Steven Henn: Summer is usually a slow time for layoffs and a good time for workers. Not this year.
John Challenger: Very difficult summer -- over 377,000 job cuts.
And John Challenger, who runs the outplacement firm Challenger Gray and Christmas, says the worst is still to come.
Challenger: So, it's likely we are going to see heavy layoffs coming up in this post Labor Day period.
Challenger says right now he expects just about a million job cuts this year. That's up a third from 2007. So far financial services firms have shed the most jobs, followed by car makers and governments hit hard by falling property tax revenue. Retail layoffs are also surging. But there was one bright spot.
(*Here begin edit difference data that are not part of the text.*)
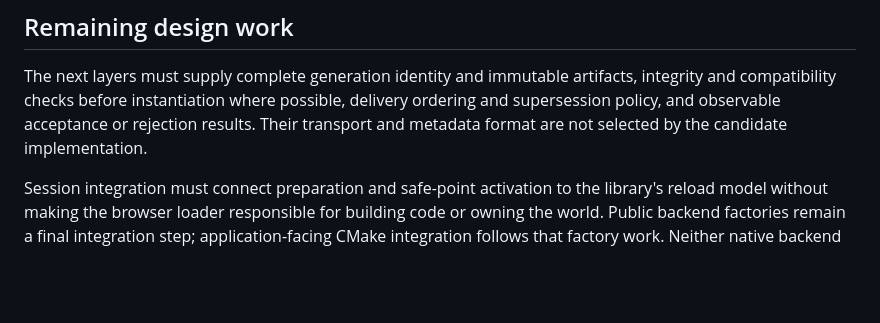
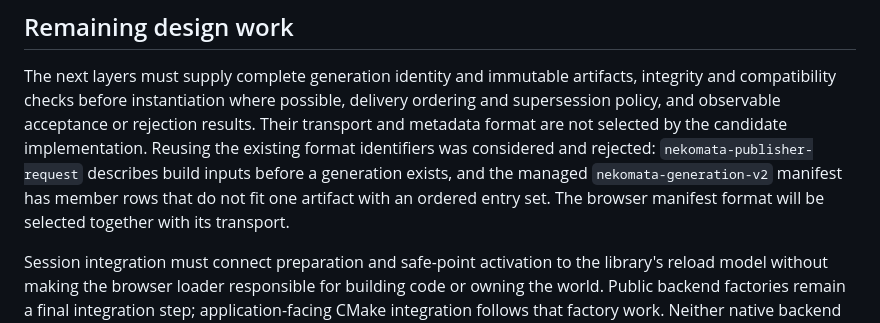
Before and after one commit to sentomk/Nekomata, a Markdown page: docs/wasm-reload-design.md, the part around the change. GitHub-like rendering; blank space fills up the shorter version.

Commit message:
docs(wasm): record why no manifest format is selected yet

```diff
--- a/docs/wasm-reload-design.md
+++ b/docs/wasm-reload-design.md
@@ -207,7 +207,11 @@ The next layers must supply complete generation identity and immutable
 artifacts, integrity and compatibility checks before instantiation where
 possible, delivery ordering and supersession policy, and observable acceptance
 or rejection results. Their transport and metadata format are not selected by
-the candidate implementation.
+the candidate implementation. Reusing the existing format identifiers was
+considered and rejected: `nekomata-publisher-request` describes build inputs
+before a generation exists, and the managed `nekomata-generation-v2` manifest
+has member rows that do not fit one artifact with an ordered entry set. The
+browser manifest format will be selected together with its transport.
 
 Session integration must connect preparation and safe-point activation to the
 library's reload model without making the browser loader responsible for
```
The number of layoffs at financial services firms was down dramatically in August.
Challenger: That suggests we have moved past the bottom and may be nearing the end of the blood-letting in that sector.
And that's good news. On the other hand, it could mean there's no one in the financial services sector left to fire.
In Washington, I'm Steve Henn for Marketplace.